Next, in the build tab of the project properties, there is an Output Path field.  The default is bin\Debug.

image 

This is where VS2010 (vshost actually)  actually creates the .exe.  The reason I bring this up is that if you have 3rd party components that your application is using that are not in the GAC,  VS2010 attempts to build those .dlls and place them in the same directory as the running .exe (assuming you had it marked as Copy Local)

image

If you don’t want VS2010 to put the dependent .dlls, mark them as copy local – false and have them placed in the output directory manually.

Anyway – hope this helped someone  – it certainly helped me…

Advertisements

Start me up!

When you create a new Windows Form project, you get a Form1 out of the box.  In that Form’s code behind, you get a constructor with a call to initialize component.
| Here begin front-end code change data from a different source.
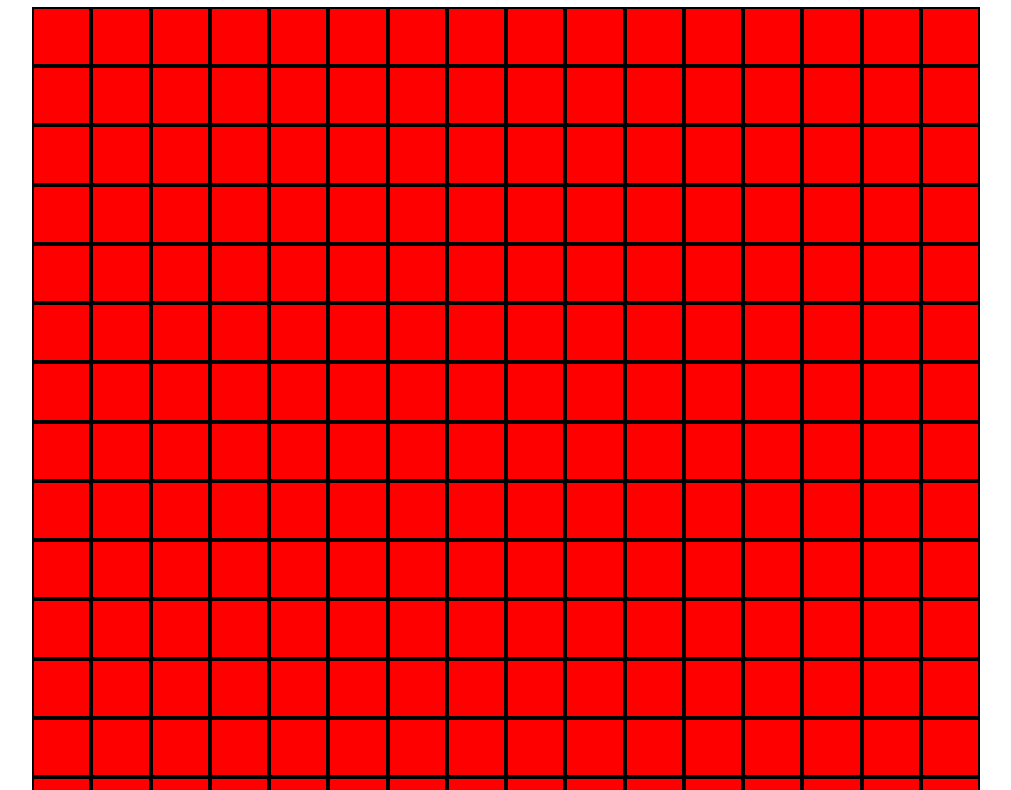
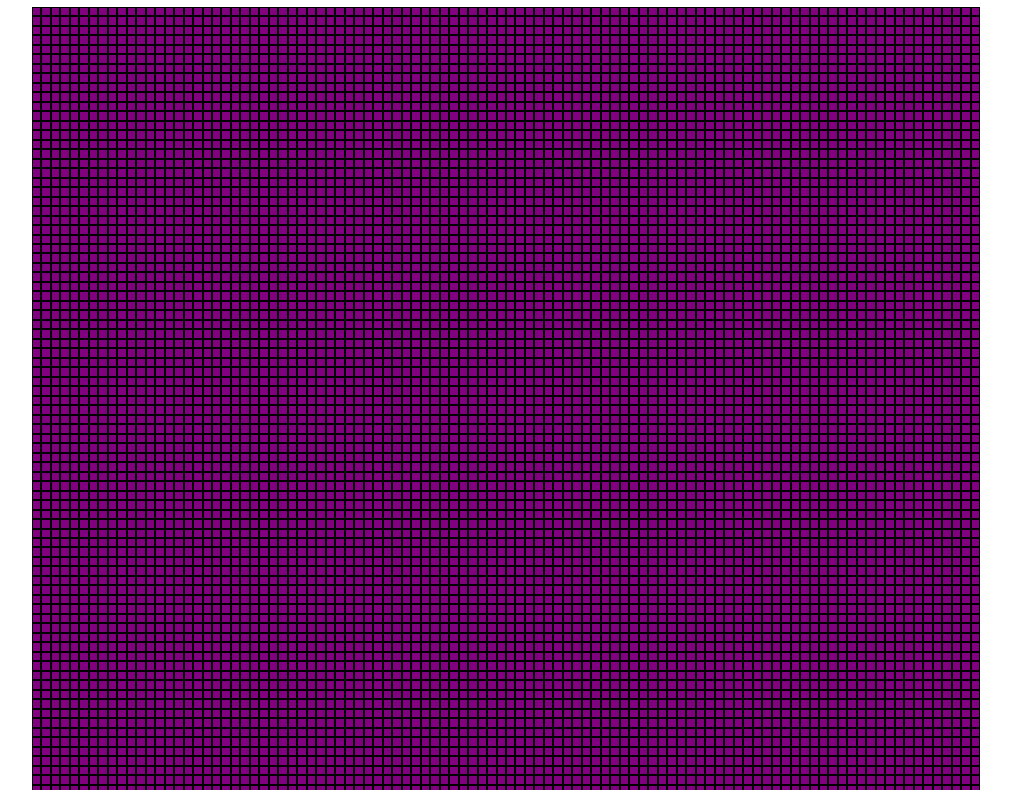
Before and after one commit to imahnn/etch-a-sketch, a plain HTML site: page index.html in a window 1280 px wide. Shown: the part 73-863 px from the top of the page, without its empty margins (134-1145 px from the left). Drawn offline with Linux system fonts and the light colour scheme.

Commit message:
Add hover effect

```diff
--- a/script.js
+++ b/script.js
@@ -1,18 +1,17 @@
 const container = document.querySelector(".container");
-const numberOfBoxes = 16;
+const numberOfBoxes = 100;
 container.style.gridTemplateColumns = `repeat(${numberOfBoxes}, 1fr)`;
-
+let gridBox = document.createElement("div");
 function createRow(){
     for (i = 0; i < numberOfBoxes; i++){
         let gridBox = document.createElement("div");
+        gridBox.classList = "gridBox";
+        gridBox.addEventListener("mouseenter", e => {
+            gridBox.style.backgroundColor = "black";
+        });
         container.appendChild(gridBox);
-        gridBox.style.backgroundColor = "red";
-        gridBox.style.aspectRatio = "1/1";
-        gridBox.style.padding = "auto";
-        gridBox.style.border = "2px solid black";
     }
 }
-
 
 for (let i = 0; i < numberOfBoxes; i++){
     createRow();
--- a/style.css
+++ b/style.css
@@ -7,3 +7,9 @@ h1{
     justify-content: center;
     justify-self: center;
 }
+.gridBox{
+    background-color: purple;
+    aspect-ratio: 1/1;
+    padding: autp;
+    border: 1px solid black;
+}
```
public partial class Form1 : Form
{
    public Form1()
    {
        InitializeComponent();
    }
}

When you hit F5 to run the application, how does the .NET runtime know to launch Form1?  The answer is that Visual Studio pre-builds another module called Program where there is 1 method, static void Main, that looks like this.
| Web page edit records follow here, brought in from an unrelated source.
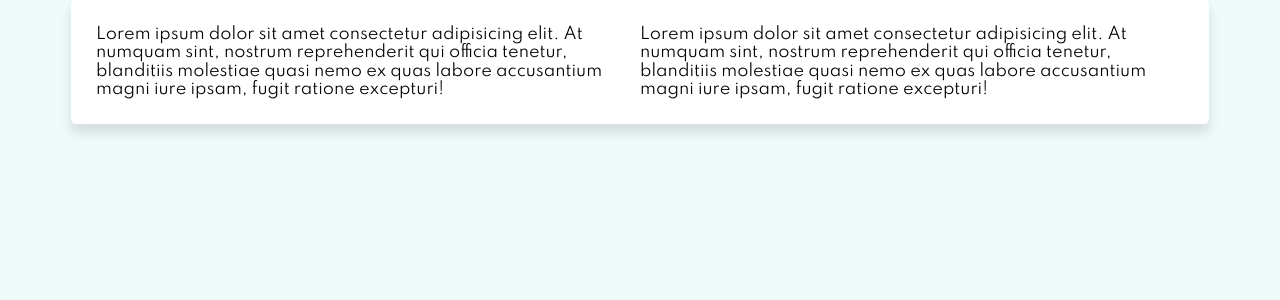
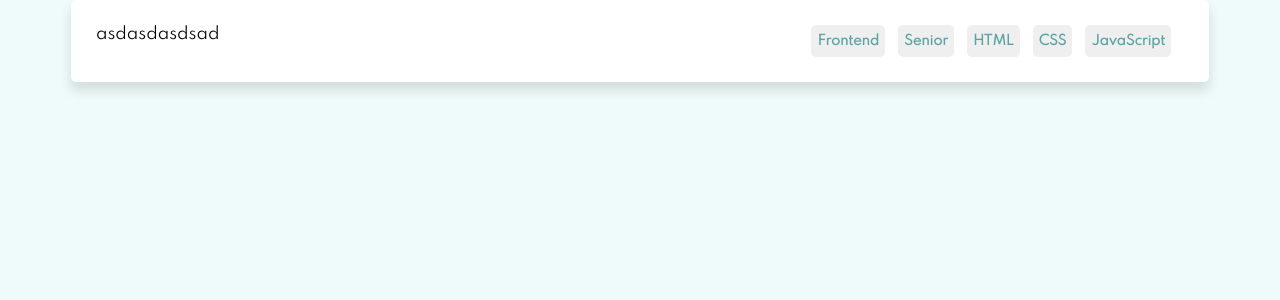
Before and after one commit to vincitaylaran/job-listings, a React (Create React App) app: page / in a window 1280 px wide. Shown: the top 300 px of the page. Built offline with nearby package versions, Linux system fonts and the light colour scheme.

Commit message:
add transition-duration to global styles to <a> and <button> elements when user hovers, create keyword button component

```diff
--- a/src/App.tsx
+++ b/src/App.tsx
@@ -8,20 +8,7 @@ import Listing from "./components/Listing"
 function App() {
   return (
     <main>
-      <Listing>
-        <div>
-          Lorem ipsum dolor sit amet consectetur adipisicing elit. At numquam
-          sint, nostrum reprehenderit qui officia tenetur, blanditiis molestiae
-          quasi nemo ex quas labore accusantium magni iure ipsam, fugit ratione
-          excepturi!
-        </div>
-        <div>
-          Lorem ipsum dolor sit amet consectetur adipisicing elit. At numquam
-          sint, nostrum reprehenderit qui officia tenetur, blanditiis molestiae
-          quasi nemo ex quas labore accusantium magni iure ipsam, fugit ratione
-          excepturi!
-        </div>
-      </Listing>
+      <Listing />
     </main>
   )
 }
--- /dev/null
+++ b/src/components/Button.tsx
@@ -0,0 +1,33 @@
+import React from "react"
+import styled from "styled-components"
+
+const StyledButton = styled.button`
+  display: flex;
+  align-items: center;
+
+  height: 32px;
+  font-weight: bold;
+  font-size: 13px;
+  letter-spacing: -0.1px;
+  border: none;
+  border-radius: 5px;
+  margin-right: 13px;
+  cursor: pointer;
+  color: #5ca5a5;
+  outline: none;
+
+  &:hover {
+    background-color: #5ca5a5;
+    color: #ffffff;
+  }
+`
+
+interface Props {
+  children?: React.ReactNode
+}
+
+const Button: React.FC<Props> = ({ children }) => {
+  return <StyledButton>{children}</StyledButton>
+}
+
+export default Button
--- a/src/components/Listing.tsx
+++ b/src/components/Listing.tsx
@@ -1,9 +1,13 @@
 import React from "react"
-import Row, { StyledRow } from "./Row"
+import Row from "./Row"
 import styled, { css } from "styled-components"
+import Button from "./Button"
 
-const coloredLeftBorder = css`
-  border-left: 5px solid #5ca5a5;
+const ListingContent = styled.div``
+
+const ListingSubcontent = styled.div`
+  display: flex;
+  align-items: center;
 `
 
 interface Props {
@@ -17,7 +21,12 @@ const Listing: React.FC<Props> = ({ children, isNew, isFeatured }) => {
     <Row
       style={isNew && isFeatured ? { borderLeft: "5px solid #5ca5a5" } : null}
     >
-      {children}
+      <ListingContent>asdasdasdsad</ListingContent>
+      <ListingSubcontent>
+        {["Frontend", "Senior", "HTML", "CSS", "JavaScript"].map((keyword) => (
+          <Button>{keyword}</Button>
+        ))}
+      </ListingSubcontent>
     </Row>
   )
 }
--- a/src/styles/base.css
+++ b/src/styles/base.css
@@ -9,3 +9,8 @@ main {
   display: flex;
   justify-content: center;
 }
+
+button,
+a {
+  transition-duration: 150ms;
+}
```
static class Program
{
    /// <summary>
    /// The main entry point for the application.
    /// </summary>
    [STAThread]
    static void Main()
    {
        Application.EnableVisualStyles();
        Application.SetCompatibleTextRenderingDefault(false);
        Application.Run(new Form1());
    }
}

So how does the .NET runtime know to look for Program.Main to run?  The answer is that the .NET runtime has hard-coded into its logic to look for static void Main() as described here.  That means that you can put static void Main anywhere in your project and the .NET Runtime will find it.*

The reason I bring this up is because I was peer-reviewing a Windows Form project that had removed the Program file/class and stuck static void main in the code behind of Form1 – and static void main called, you guessed it, Form1.  For a second I froze thinking that they created a recursive loop, when I realized that static void Main only gets called once – Form1 never actually uses it.

In any event, a better practice would be to have a separate module (called Program, MyGreatProgram, whatever) to launch the Form(s) and do whatever pre-processing I necessary.

 

 

* Note that you can override this default behavior by using the Startup object property in the project’s property page:

image

By having as (Not Set), the .NET runtimes looks for static void Main.  You can override this with your own class.method.  For example:

public class MyStartupClass
{
    public static void Main()
    {
        Application.Run(new Form1());
    }
}

and then point to it:

image

Note that if you remove all static void main methods in your project, you will get this exception:

Error    1    Program ‘C:\Users\Jamie\Documents\Visual Studio 2010\Projects\Tff.FormStartupExample\Tff.FormStartupExample\obj\x86\Debug\Tff.FormStartupExample.exe’ does not contain a static ‘Main’ method suitable for an entry point    Tff.FormStartupExample